Destructiveness: Although there are similarities to sadism, Fromm argues that while the sadist needs to have control over something or someone, the destructive personality wants to destroy anything it can’t control.
Conformity: This happens when people unconsciously incorporate the over-all beliefs & Cognitive Distortions of their society, and then experience them as their own – allowing them to avoid genuine free thinking, which would provoke anxiety.
If we can accept that we have our own specific lessons to learn, we’ll welcome them instead of complaining. Lessons come into our life in ever tighter circles until we’re completed them, so understanding the stages of change & accepting the spiral nature of self-healing can help us recognize our successes and appreciate our hard work.
1. We start by developing awareness – noticing that something isn’t right, in the quality of our life & relationships. It greatly helps if we cultivate a non-judgmental, observer’s point of view & a friendly curiosity about ourselves. This kind yet detached attitude helps us avoid triggering the old patterns which evolved originally as self-protection. It’s imperative that we don’t go into S-H, attacking ourselves when we see these patterns – again – so that we don’t add to our pain, especially if we thought they’ve already been ‘fixed’. No more salt in our wounds, please!
2. We can choose an alternative – once we understand how we ‘mess up’ by following the Toxic Family Rules.

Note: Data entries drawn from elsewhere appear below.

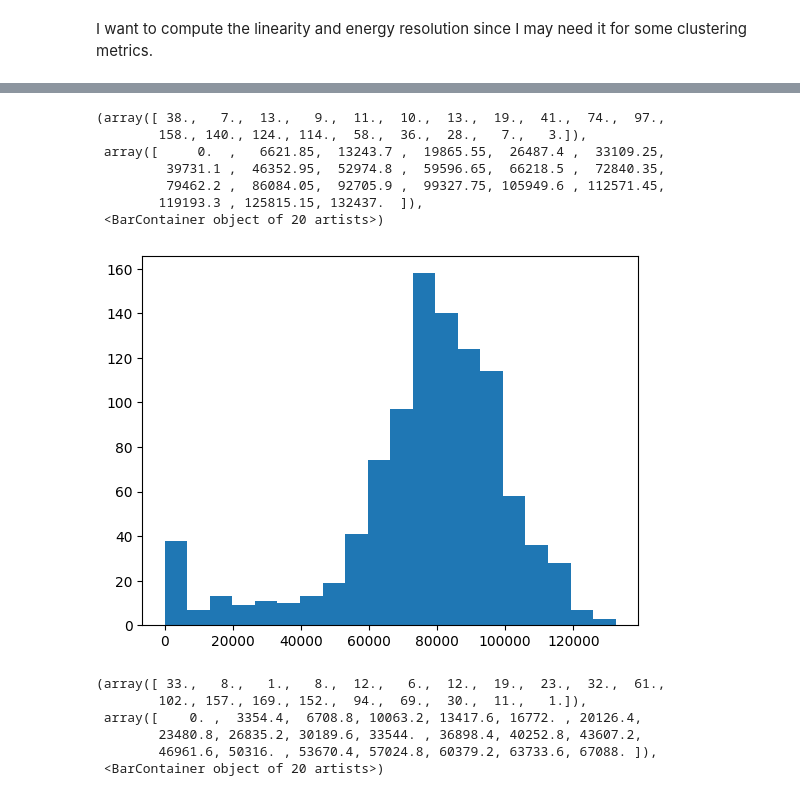
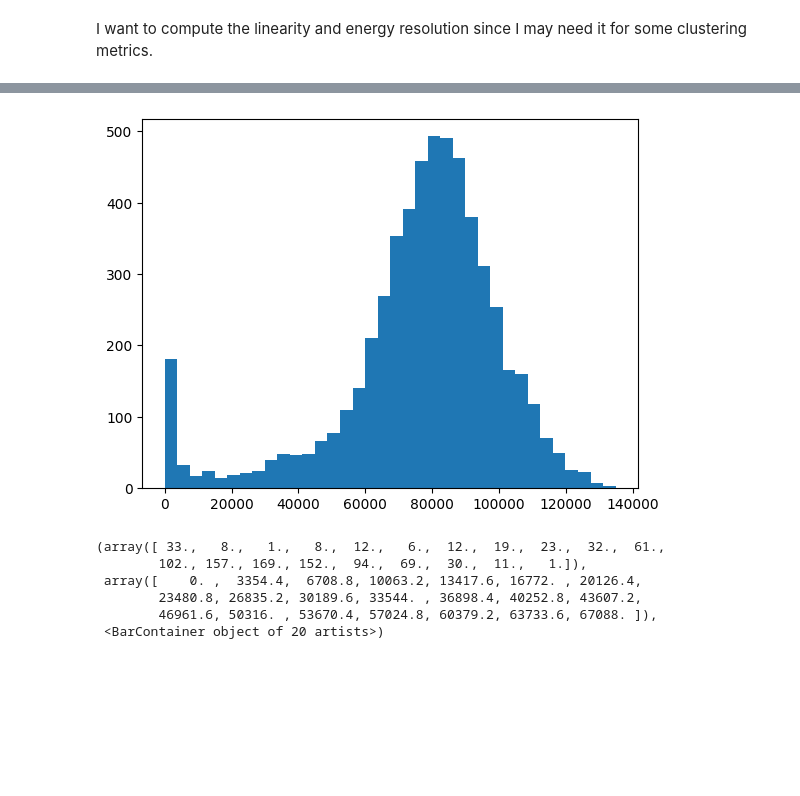
Before and after one commit to Bjartensen/python_focalh_clustering, a Jupyter notebook: notebooks/Linearity.ipynb, the cells around one changed output, grey strips where cells are left out. Saved outputs shown, nothing was run; the diff lists cells and outputs as text; code cells hidden in the pictures; blank space fills up the shorter version.

```diff
--- a/notebooks/Linearity.ipynb
+++ b/notebooks/Linearity.ipynb
@@ -80,6 +81,8 @@ def load_yaml(data):
 
 
 en350 = "/home/bjartur/workspace/focalh_data_transformer/data/converted/350_1000_uniform_noped_generic.root"
+en350 = "/home/bjartur/workspace/focalh_data_transformer/data/converted/TRAIN_E350_N5600_GEN.root"
+
 en300 = "/home/bjartur/workspace/focalh_data_transformer/data/converted/300_1000_uniform_noped_generic.root"
 en250 = "/home/bjartur/workspace/focalh_data_transformer/data/converted/250_1000_uniform_noped_generic.root"
 en200 = "/home/bjartur/workspace/focalh_data_transformer/data/converted/200_1000_uniform_generic.root"
@@ -118,14 +132,7 @@ adc150 = adc(en150)
 # %%
-plt.hist(adc350, bins=rices_rule(adc350))
+_ = plt.hist(adc350, bins=rices_rule(adc350))
 # %% [output]
-(array([ 38.,   7.,  13.,   9.,  11.,  10.,  13.,  19.,  41.,  74.,  97.,
-        158., 140., 124., 114.,  58.,  36.,  28.,   7.,   3.]),
- array([     0.  ,   6621.85,  13243.7 ,  19865.55,  26487.4 ,  33109.25,
-         39731.1 ,  46352.95,  52974.8 ,  59596.65,  66218.5 ,  72840.35,
-         79462.2 ,  86084.05,  92705.9 ,  99327.75, 105949.6 , 112571.45,
-        119193.3 , 125815.15, 132437.  ]),
- <BarContainer object of 20 artists>)
-[figure, old version]
+[figure, new version]
 # %%
 plt.hist(adc150, bins=rices_rule(adc150))
 # %% [output]
```
Also changed, not shown: parts of 3 cells of this notebook, 5 other files.
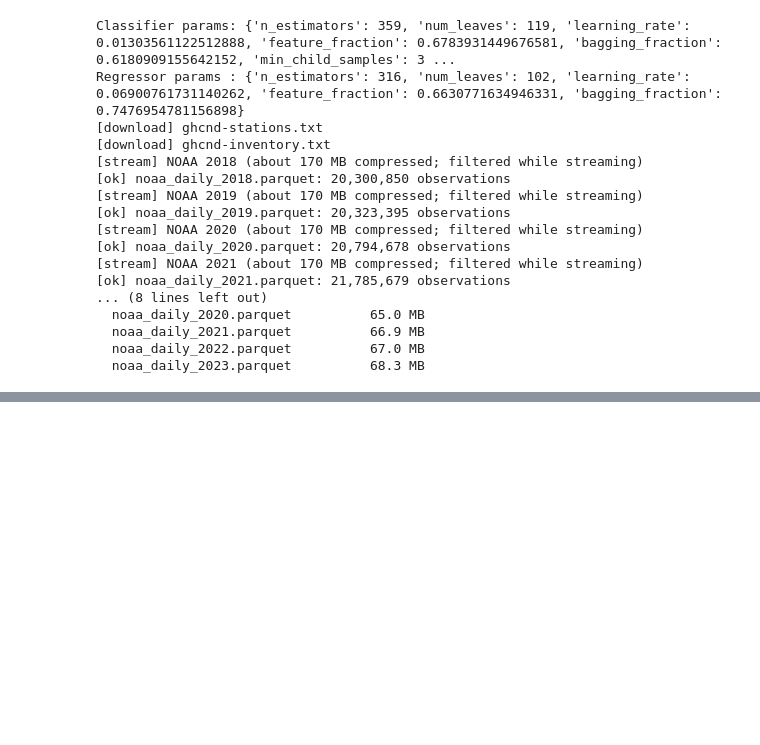
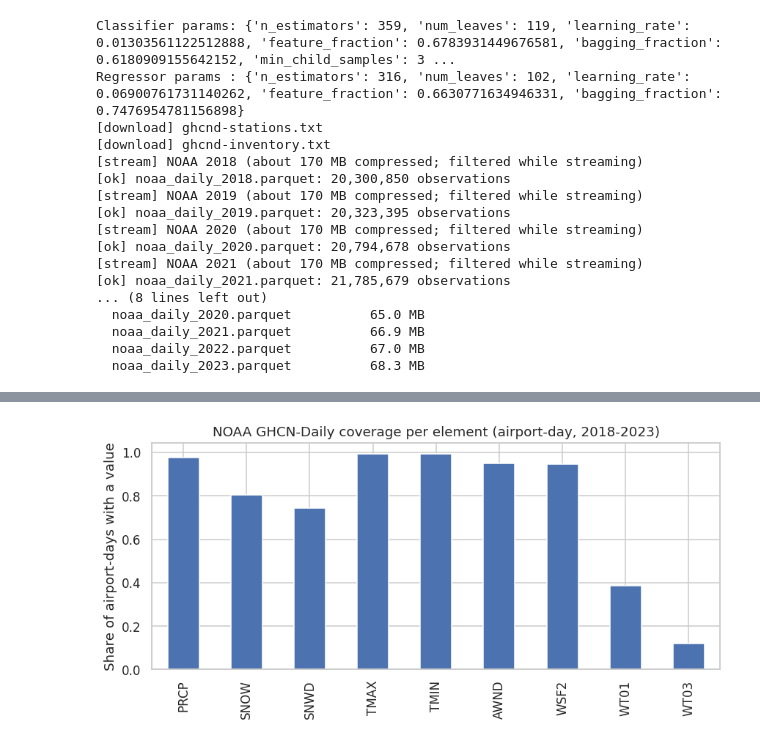
Before and after one commit to guvvalathejaswarreddy/PRT661-SYD7-Flight-Delay-Prediction, a Jupyter notebook: notebooks/PRT661_Flight_Delay_Full_Analysis.ipynb, the cells around one changed output, grey strips where cells are left out. Drawn from its saved outputs; the diff is of its cells as text; code cells hidden in the pictures; blank space fills up the shorter version.

```diff
--- a/notebooks/PRT661_Flight_Delay_Full_Analysis.ipynb
+++ b/notebooks/PRT661_Flight_Delay_Full_Analysis.ipynb
@@ -1717,0 +1872,81 @@ Regressor params : {'n_estimators': 316, 'num_leaves': 102, 'learning_rate': 0.0
+# %%
+WX_ELEMENTS = ["PRCP", "SNOW", "SNWD", "TMAX", "TMIN", "AWND", "WSF2", "WT01", "WT03"]
+WX_UNIT_DIV = {"PRCP": 10.0, "TMAX": 10.0, "TMIN": 10.0, "AWND": 10.0, "WSF2": 10.0}   # tenths -> mm, deg C, m/s
+
+
+def _build_weather():
+    # Airports that appear as an origin or destination, with coordinates.
+    o = df.groupby("origin", observed=True)[["origin_lat", "origin_lon"]].first()
+    d = df.groupby("destination", observed=True)[["dest_lat", "dest_lon"]].first()
+    o.columns, d.columns = ["lat", "lon"], ["lat", "lon"]
+    o, d = o.rename_axis("iata"), d.rename_axis("iata")
+    ap = pd.concat([o, d[~d.index.isin(o.index)]]).dropna().reset_index()
+    ap["iata"] = ap["iata"].astype(str)
+
+    # Station inventory (fixed-width): id, lat, lon, element, first year, last year
+    inv = pd.read_fwf(NOAA_DIR / "ghcnd-inventory.txt", colspecs=[(0, 11), (12, 20), (21, 30), (31, 35), (36, 40), (41, 45)],
+                      names=["station", "lat", "lon", "element", "first", "last"], header=None)
+    inv = inv[inv["station"].str.startswith(NOAA_US_PREFIXES) & inv["element"].isin(WX_ELEMENTS)
+              & (inv["last"] >= NOAA_YEARS[0]) & (inv["first"] <= NOAA_YEARS[-1])]
+    print(f"{len(ap)} airports, {inv['station'].nunique():,} candidate stations, {len(inv):,} station-element rows")
+
+    con = duckdb.connect()
+    con.execute("PRAGMA threads=2")
+    con.register("ap", ap)
+    con.register("inv", inv)
+    con.execute(f"""
+        CREATE TABLE cand AS
+        SELECT a.iata, i.element, i.station,
+               2*6371*asin(sqrt(pow(sin(radians(i.lat-a.lat)/2),2)
+                    + cos(radians(a.lat))*cos(radians(i.lat))*pow(sin(radians(i.lon-a.lon)/2),2))) AS dist_km
+        FROM ap a JOIN inv i ON abs(i.lat-a.lat) <= 1.0 AND abs(i.lon-a.lon) <= 1.6
+    """)
+    con.execute(f"""
+        CREATE TABLE smap AS
+        SELECT iata, element, station, dist_km, rnk FROM (
+            SELECT *, row_number() OVER (PARTITION BY iata, element ORDER BY dist_km) AS rnk
+            FROM cand WHERE dist_km <= {A4_STATION_RADIUS_KM}
+        ) WHERE rnk <= {A4_STATIONS_PER_ELEMENT}
+    """)
+    files = ", ".join(repr((NOAA_DIR / f"noaa_daily_{y}.parquet").as_posix()) for y in NOAA_YEARS)
+    obs = con.execute(f"""
+        SELECT m.iata, CAST(o.date AS DATE) AS date, o.element, arg_min(o.value, m.rnk) AS value
+        FROM read_parquet([{files}]) o JOIN smap m ON o.station = m.station AND o.element = m.element
+        GROUP BY 1, 2, 3
+    """).df()
+    station_map = con.execute("""SELECT iata, element, station, round(dist_km, 1) AS dist_km, rnk
+                                 FROM smap WHERE rnk = 1 ORDER BY iata, element""").df()
+    con.close()
+
+    stations = pd.read_fwf(NOAA_DIR / "ghcnd-stations.txt", colspecs=[(0, 11), (12, 20), (21, 30), (31, 37), (38, 40), (41, 71)],
+                           names=["station", "lat", "lon", "elev", "state", "name"], header=None)
+    station_map = station_map.merge(stations[["station", "name", "state"]], on="station", how="left")
+
+    ap_index = {c: i for i, c in enumerate(ap["iata"])}
+    W = {el: np.full((len(ap), A4_T), np.nan, dtype=np.float32) for el in WX_ELEMENTS}
+    a_idx = obs["iata"].map(ap_index).to_numpy()
+    t_idx = _day_index(obs["date"])
+    for el in WX_ELEMENTS:
+        sel = (obs["element"] == el).to_numpy()
+        W[el][a_idx[sel], t_idx[sel]] = obs.loc[sel, "value"].to_numpy() / WX_UNIT_DIV.get(el, 1.0)
+    coverage = pd.DataFrame({el: [float(np.isfinite(W[el]).mean())] for el in WX_ELEMENTS}, index=["airport-day coverage"]).T
+    for el in ("WT01", "WT03"):                                   # weather-type flags are only reported when present -> absent = 0
+        W[el] = np.nan_to_num(W[el], nan=0.0)
+    return {"airports": list(ap["iata"]), "W": W, "coverage": coverage, "station_map": station_map}
+
+
+WX = ckpt_step("a4_weather_airport_day", _build_weather)
+A4_AP_INDEX = {c: i for i, c in enumerate(WX["airports"])}
+display(WX["coverage"].T)
+prcp_map = WX["station_map"][WX["station_map"]["element"] == "PRCP"]
+print(f"Nearest PRCP station: median {prcp_map['dist_km'].median():.1f} km, 95th pct {prcp_map['dist_km'].quantile(.95):.1f} km, "
+      f"{len(WX['airports']) - len(prcp_map)} airports with no PRCP station within {A4_STATION_RADIUS_KM} km")
+WX["station_map"].to_csv(A4_DIR / "airport_weather_station_map.csv", index=False)
+WX["coverage"].to_csv(A4_DIR / "weather_coverage.csv")
+
+fig, ax = plt.subplots(figsize=(8, 4))
+WX["coverage"].iloc[:, 0].plot.bar(ax=ax, color="#4C72B0")
+ax.set_ylabel("Share of airport-days with a value")
+ax.set_title("NOAA GHCN-Daily coverage per element (airport-day, 2018-2023)")
+save_fig(fig, "22_weather_coverage")
+# %% [output]
@@ -1717,0 +1959 @@ Regressor params : {'n_estimators': 316, 'num_leaves': 102, 'learning_rate': 0.0
+[figure, added]
```
Also changed, not shown: parts of 11 cells of this notebook.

This step is about action – but not trying for perfection in any part of our life. Choose a healthy opposite to break the trance of doing things the old, familiar way. It can be a very powerful experience. Switching to a healthy action (or non-action when appropriate) often brings up emotions of fear, guilt & shame, even anger, or sometimes feeling hopeless & suicidal – so be prepared to get the support needed on those occasions.
3. Then it’s about practicing what we learn – over & over. Patience is not our favorite thing, but it IS the main way we get better at anything – from sports to the arts to emotional, mental & spiritual growth. AND as long as we actively work to Individuate, we continually get new info about ourselves, which we have to accept & then practice new actions.
The whole process of individuation is the archetypal soup in which all humankind is swimming in, the container in which everything rises and falls, ebbs and flows. This includes our dreams, fantasies, aspirations and sense of vocation, our ventures and wrong turnings.
Because it’s a universal human condition, we find physical expressions of Individuation Stages toward wholeness in all cultures, in all times, and in a wide variety of forms.
• Artistically, in the seemingly simple “Oxherder” pictures of Zen Buddhism or in the cryptic, alchemical pictures of the Rosarium Philosophorum
• Architecturally, in the labyrinth at Chartres Cathedral or in the tower that Jung built in Bollingen
• Esoterically, in the Greater Trumps found in the Tarot cards or in the pseudo-scientific, symbolic system of alchemy
• Musically, in Mozart’s opera The Magic Flute or in Beethoven’s Fidelio
• Mythologically, in the ancient story of Gilgamesh and Enkidu or in the Summerian myth of Inanna and Ereshkigal
• Playfully, in the many ball games played around the world
• Poetically, in the spiraling journey of Dante’s Divine Comedy, or in Hermann Hesse’s novel Siddhartha, about the life of the Buddha
• Spiritually, in the Jewish Kabbalah or the paradoxical sayings and parables of Jesus of Nazareth, such as, “Whoever would seek to save their life will lose it; but whoever would lose their life will preserve it.” From: “Individuation – the Process of a lifetime”
NEXT: S & I needs a healthy ego – #1